The director of the Centers for Disease Control and Prevention (CDC) has admitted their strategy to combat Zika in Miami where infected mosquitoes have been found is not working. CDC Director Tom Drieden explained, “they’ve been applying both chemicals that kill larval mosquitoes and adult mosquitoes every day. It isn’t working as well as we had hoped.”
The CDC needs a new pesticide plan, and it already exists — with dichloro-diphenyl-trichloro-ethane (DDT), a gas banned by the Environmental Protection Agency (EPA) in 1972.
As a result of the CDC and the EPA’s shuffling to find a solution, Zika has infected over 5,000 Puerto Ricans living on the island and has moved into Florida. If Florida follows Puerto Rico’s trend, as many as 50 pregnant women could be infected each day — with the risk of devastating birth defects.
The CDC has now advised travel restriction on pregnant women, mosquito bite prevention, testing for pregnant women, waiting periods to attempt pregnancy, and dozens of other warnings in an area of Miami in an attempt to contain the spread. What was once a foreign problem is now a domestic health crisis.
However, with no actual working method to counter the mosquitoes the CDC has little hope for reviving the Florida community and preventing the disease from spreading through the mainland United States.
That is, without DDT.
DDT has already proven its effectiveness and cost efficiency. In 1947 application of DDT began, by the end of 1949 more than 4 million homes were sprayed and total eradication of malaria in the U.S. was declared. In the U.S., DDT had successfully stopped the mosquitoes before the EPA ever had the opportunity to ban it.

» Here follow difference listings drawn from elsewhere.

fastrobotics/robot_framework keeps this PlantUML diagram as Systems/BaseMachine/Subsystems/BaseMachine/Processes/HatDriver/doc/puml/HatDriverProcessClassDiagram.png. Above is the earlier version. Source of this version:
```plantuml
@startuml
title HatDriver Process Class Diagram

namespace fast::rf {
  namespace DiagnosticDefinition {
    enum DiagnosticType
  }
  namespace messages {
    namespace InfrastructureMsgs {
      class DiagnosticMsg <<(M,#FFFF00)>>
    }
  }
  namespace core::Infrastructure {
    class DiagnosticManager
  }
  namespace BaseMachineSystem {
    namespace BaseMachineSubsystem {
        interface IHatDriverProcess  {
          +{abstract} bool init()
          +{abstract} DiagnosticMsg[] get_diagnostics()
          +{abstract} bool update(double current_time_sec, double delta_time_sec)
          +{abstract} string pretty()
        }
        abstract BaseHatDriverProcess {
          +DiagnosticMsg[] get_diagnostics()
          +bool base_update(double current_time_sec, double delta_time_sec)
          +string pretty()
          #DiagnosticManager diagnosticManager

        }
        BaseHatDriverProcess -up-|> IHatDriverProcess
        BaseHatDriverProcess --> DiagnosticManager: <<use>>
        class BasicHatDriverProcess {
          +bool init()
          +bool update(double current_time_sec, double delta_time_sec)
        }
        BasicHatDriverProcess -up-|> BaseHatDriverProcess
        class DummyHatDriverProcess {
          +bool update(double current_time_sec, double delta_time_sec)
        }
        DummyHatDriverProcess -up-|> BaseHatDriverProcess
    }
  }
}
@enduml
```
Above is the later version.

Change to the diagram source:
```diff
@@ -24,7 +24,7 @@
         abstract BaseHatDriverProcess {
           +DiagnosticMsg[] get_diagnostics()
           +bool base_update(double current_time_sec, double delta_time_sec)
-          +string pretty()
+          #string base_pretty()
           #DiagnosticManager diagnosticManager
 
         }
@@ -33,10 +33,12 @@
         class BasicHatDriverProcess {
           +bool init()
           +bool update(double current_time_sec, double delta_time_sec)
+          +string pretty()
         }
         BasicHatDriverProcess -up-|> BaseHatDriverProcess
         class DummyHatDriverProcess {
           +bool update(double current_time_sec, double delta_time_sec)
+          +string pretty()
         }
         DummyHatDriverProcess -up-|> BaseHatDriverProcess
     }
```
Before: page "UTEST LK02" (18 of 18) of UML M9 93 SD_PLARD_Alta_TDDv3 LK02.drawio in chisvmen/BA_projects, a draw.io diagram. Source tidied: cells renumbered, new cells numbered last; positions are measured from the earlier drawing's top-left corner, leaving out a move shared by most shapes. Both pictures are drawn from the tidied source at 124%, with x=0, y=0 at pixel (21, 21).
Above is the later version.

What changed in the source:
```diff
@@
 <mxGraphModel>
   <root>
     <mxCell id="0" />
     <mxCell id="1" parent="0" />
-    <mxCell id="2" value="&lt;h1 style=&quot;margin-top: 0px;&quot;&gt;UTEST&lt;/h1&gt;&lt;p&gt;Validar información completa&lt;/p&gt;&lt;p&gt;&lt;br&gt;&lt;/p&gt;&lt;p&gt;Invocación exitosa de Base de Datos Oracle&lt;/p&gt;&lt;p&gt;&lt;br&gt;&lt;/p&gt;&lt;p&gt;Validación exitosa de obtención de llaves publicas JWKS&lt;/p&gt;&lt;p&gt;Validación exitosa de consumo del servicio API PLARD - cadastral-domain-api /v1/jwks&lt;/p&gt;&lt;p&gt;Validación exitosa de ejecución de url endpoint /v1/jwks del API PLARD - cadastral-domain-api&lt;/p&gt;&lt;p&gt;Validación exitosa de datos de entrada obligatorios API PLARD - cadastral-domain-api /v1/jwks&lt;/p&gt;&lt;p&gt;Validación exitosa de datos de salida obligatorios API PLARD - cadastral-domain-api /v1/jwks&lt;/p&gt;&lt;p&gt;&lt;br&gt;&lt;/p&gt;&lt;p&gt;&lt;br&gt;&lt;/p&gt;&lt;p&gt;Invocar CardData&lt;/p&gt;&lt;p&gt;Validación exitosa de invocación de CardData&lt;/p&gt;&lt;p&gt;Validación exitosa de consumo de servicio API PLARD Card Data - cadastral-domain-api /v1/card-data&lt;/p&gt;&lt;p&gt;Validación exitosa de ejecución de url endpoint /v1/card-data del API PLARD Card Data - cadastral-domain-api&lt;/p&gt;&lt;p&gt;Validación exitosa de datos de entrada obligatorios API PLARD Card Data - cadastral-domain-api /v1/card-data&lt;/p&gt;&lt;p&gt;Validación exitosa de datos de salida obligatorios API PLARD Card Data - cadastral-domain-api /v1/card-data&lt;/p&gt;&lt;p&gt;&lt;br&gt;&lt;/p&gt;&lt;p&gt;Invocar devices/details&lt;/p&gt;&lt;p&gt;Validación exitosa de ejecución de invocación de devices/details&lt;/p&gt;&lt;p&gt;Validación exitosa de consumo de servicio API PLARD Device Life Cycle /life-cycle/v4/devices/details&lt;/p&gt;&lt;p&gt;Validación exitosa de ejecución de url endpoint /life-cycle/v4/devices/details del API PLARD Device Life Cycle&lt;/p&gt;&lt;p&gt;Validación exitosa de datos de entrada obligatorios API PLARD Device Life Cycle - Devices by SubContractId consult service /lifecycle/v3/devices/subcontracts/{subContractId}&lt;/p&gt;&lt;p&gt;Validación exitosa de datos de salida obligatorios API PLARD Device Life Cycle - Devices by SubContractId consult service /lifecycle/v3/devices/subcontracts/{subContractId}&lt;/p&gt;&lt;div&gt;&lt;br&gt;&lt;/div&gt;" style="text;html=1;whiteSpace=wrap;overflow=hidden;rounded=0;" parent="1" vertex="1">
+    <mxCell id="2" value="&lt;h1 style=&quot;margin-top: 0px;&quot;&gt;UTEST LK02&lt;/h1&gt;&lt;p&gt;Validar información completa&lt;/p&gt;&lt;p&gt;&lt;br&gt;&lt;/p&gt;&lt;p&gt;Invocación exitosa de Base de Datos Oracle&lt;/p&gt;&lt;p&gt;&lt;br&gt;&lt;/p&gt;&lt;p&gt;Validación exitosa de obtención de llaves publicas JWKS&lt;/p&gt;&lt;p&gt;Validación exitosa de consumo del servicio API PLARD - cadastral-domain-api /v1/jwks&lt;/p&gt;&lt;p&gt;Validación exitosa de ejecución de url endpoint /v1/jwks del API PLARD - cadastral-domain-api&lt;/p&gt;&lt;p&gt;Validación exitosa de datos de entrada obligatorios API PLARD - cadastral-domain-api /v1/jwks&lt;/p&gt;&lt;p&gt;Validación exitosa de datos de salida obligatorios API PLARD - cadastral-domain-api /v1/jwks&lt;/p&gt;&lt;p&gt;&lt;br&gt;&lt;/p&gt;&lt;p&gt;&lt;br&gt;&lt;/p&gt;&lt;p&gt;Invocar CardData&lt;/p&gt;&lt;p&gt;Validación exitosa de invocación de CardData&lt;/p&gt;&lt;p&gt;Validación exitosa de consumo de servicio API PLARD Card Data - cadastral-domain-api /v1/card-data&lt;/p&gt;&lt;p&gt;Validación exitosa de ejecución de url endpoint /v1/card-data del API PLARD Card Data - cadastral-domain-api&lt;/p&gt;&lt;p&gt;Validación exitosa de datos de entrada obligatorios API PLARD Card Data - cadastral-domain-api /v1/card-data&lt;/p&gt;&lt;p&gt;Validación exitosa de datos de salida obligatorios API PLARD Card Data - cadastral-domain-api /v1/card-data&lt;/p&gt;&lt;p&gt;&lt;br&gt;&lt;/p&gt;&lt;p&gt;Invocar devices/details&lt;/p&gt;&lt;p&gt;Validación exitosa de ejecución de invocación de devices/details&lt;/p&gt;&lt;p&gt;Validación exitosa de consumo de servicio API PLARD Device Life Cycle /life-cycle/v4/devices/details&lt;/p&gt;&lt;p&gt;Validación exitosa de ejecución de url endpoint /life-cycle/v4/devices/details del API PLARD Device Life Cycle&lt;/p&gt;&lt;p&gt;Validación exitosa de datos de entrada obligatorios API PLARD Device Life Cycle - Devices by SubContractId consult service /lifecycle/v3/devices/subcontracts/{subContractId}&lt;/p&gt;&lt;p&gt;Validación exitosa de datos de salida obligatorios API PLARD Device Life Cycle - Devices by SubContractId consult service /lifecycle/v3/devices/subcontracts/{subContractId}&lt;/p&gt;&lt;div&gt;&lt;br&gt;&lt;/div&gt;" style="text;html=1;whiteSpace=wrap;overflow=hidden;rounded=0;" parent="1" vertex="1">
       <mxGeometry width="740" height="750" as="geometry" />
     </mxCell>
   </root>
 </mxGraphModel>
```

This has not just been an effective strategy in the United States. In 2006 the World Health Organization (WHO) studied the use of DDT in homes to end the spread of malaria and recommended struggling countries across the world use targeted indoor residual spraying of DDT to contain disease spread.
WHO found the only cases of resurgence of the disease after spraying resulted from resistance gained from previous excessive, unregulated use of DDT as a pesticide, however thus far “DDT is the only insecticide which is used exclusively for public health, and, therefore, unlike with other insecticides, resistance development to it is no longer influenced by other uses such as in agriculture.”
The fact is, DDT is probably the most effective answer to the spreading health devastation here and now with Zika. This action is not a choice of the CDC though. It is the EPA that maintains an absolute ban on domestic use of the spray, stifling the chances of disease control. What are we waiting for?
In 1972, Congress enacted the Federal Environmental Pesticide Control Act, a far-reaching amendment that gave the EPA vast discretion to ban certain pesticides. The executive ban by the EPA on DDT from use completely was instituted that very year because the gas, primarily sprayed over livestock as a pesticide, was found to cause defects in the development of animals exposed to the spray.
This unelected agency consistently prioritizes animal life over the welfare of American citizens, despite the findings from the WHO and clear need for a more effective mosquito spray from the CDC on the ground in Miami. The mosquitoes are not going to stop biting Americans and causing substantial birth defects in their children, but still the EPA cares more about animals potentially being hurt by DDT.
Researchers admit use of the pesticide can be done carefully and controlled, but environmentalists maintain the negative effects of DDT on the environment and possible effects on humans make it an unrealistic option. But the WHO organization accounted for “Concerns over the safety of DDT have been comprehensively addressed in the framework of the Stockholm Convention on Persistent Organic Pollutants (POPs)…. therefore, DDT can be used for [inside residual spraying] where it is indicated, provided that stringent measures are taken to avoid its misuse and leakage outside public health.”
For now, the EPA ban on DDT is being adhered to, but what will it take for it to be lifted? Perhaps when Zika reaches Washington, D.C. they’ll do something —like use the gas that has the absolute best chance of ending the spread of the virus. If this does not occur the EPA will not only be responsible for the nearly 600 mainland Americans and over 900 Americans in U.S. territories already infected, but the many more that this epidemic will eventually engulf.
Natalia Castro is a contributing editor at Americans for Limited Government.